Friday, July 20, 2012

Man calling himself the Joker kills 12, injures 59 at 'Dark Knight Rises' screening in Aurora, Colorado, authorities say
Updated at 5:45 p.m. ET: A graduate student with dyed red or orange hair who told police he was the Joker opened fire in a theater showing the premiere of the latest Batman movie near Denver early Friday, killing 12 people and wounding 59 others, many of them seriously, a law enforcement official told NBC News. 

University of Colorado James Holmes, identified as the suspect in the Colorado shootings, in a photo from the University of Colorado.

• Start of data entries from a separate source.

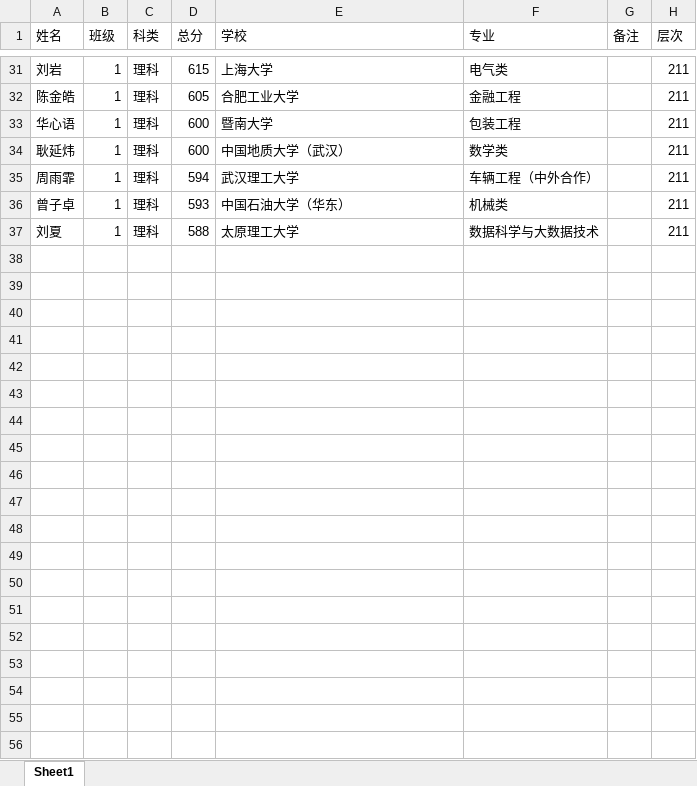
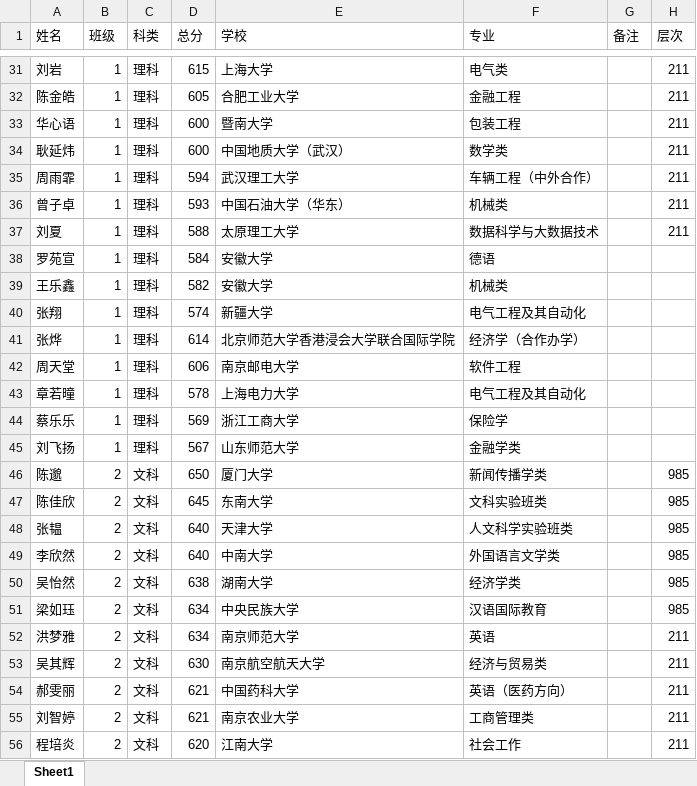
Before and after one commit to shawroger/gaokao, an Excel workbook: assets/_data/2021.xlsx, sheet Sheet1, drawn as a sheet; only a part is shown, gaps mark what is left out; values as stored, in another font and other column widths than the file's, no borders; the diff covers the shown part only; the diff names each change by its address in the sheet, - before the commit and + after, or states it on an @@ line.

```diff
--- a/assets/_data/2021.xlsx (sheet Sheet1)
+++ b/assets/_data/2021.xlsx (sheet Sheet1)
+row 38: 罗苑宣 | 1 | 理科 | 584 | 安徽大学 | 德语
+row 39: 王乐鑫 | 1 | 理科 | 582 | 安徽大学 | 机械类
+row 40: 张翔 | 1 | 理科 | 574 | 新疆大学 | 电气工程及其自动化
+row 41: 张烨 | 1 | 理科 | 614 | 北京师范大学香港浸会大学联合国际学院 | 经济学（合作办学）
+row 42: 周天堂 | 1 | 理科 | 606 | 南京邮电大学 | 软件工程
+row 43: 章若曈 | 1 | 理科 | 578 | 上海电力大学 | 电气工程及其自动化
+row 44: 蔡乐乐 | 1 | 理科 | 569 | 浙江工商大学 | 保险学
+row 45: 刘飞扬 | 1 | 理科 | 567 | 山东师范大学 | 金融学类
+row 46: 陈邈 | 2 | 文科 | 650 | 厦门大学 | 新闻传播学类 |  | 985
+row 47: 陈佳欣 | 2 | 文科 | 645 | 东南大学 | 文科实验班类 |  | 985
+row 48: 张韫 | 2 | 文科 | 640 | 天津大学 | 人文科学实验班类 |  | 985
+row 49: 李欣然 | 2 | 文科 | 640 | 中南大学 | 外国语言文学类 |  | 985
+row 50: 吴怡然 | 2 | 文科 | 638 | 湖南大学 | 经济学类 |  | 985
+row 51: 梁如珏 | 2 | 文科 | 634 | 中央民族大学 | 汉语国际教育 |  | 985
+row 52: 洪梦雅 | 2 | 文科 | 634 | 南京师范大学 | 英语 |  | 211
+row 53: 吴其辉 | 2 | 文科 | 630 | 南京航空航天大学 | 经济与贸易类 |  | 211
+row 54: 郝雯丽 | 2 | 文科 | 621 | 中国药科大学 | 英语（医药方向） |  | 211
+row 55: 刘智婷 | 2 | 文科 | 621 | 南京农业大学 | 工商管理类 |  | 211
+row 56: 程培炎 | 2 | 文科 | 620 | 江南大学 | 社会工作 |  | 211
```
Also changed, not shown: 17 added rows elsewhere in this sheet, 1 other file.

The official, speaking on condition of anonymity, confirmed reports that the suspect, identified as James Eagan Holmes, 24, told police in Aurora, Colo., that he was the Joker, a reference to one of the most prominent villains in the Batman canon.
The source told NBC News that the suspect had dyed his hair red or orange, which isn't typically associated with the green-haired Joker character. The character also doesn't appear in the newest movie, "The Dark Knight Rises," one of the most eagerly awaited films of the year.
Holmes also told police that his apartment had been booby-trapped. When investigators arrived, they peered in through a window from a hook-and-ladder truck and discovered numerous bottles containing an unknown liquid, fire officials said. The bottles were connected to wires.
"It's nothing I've ever seen before," said Aurora Police Chief Dan Oates, who said the area was evacuated and that police were expected to remain on the scene "for hours or days."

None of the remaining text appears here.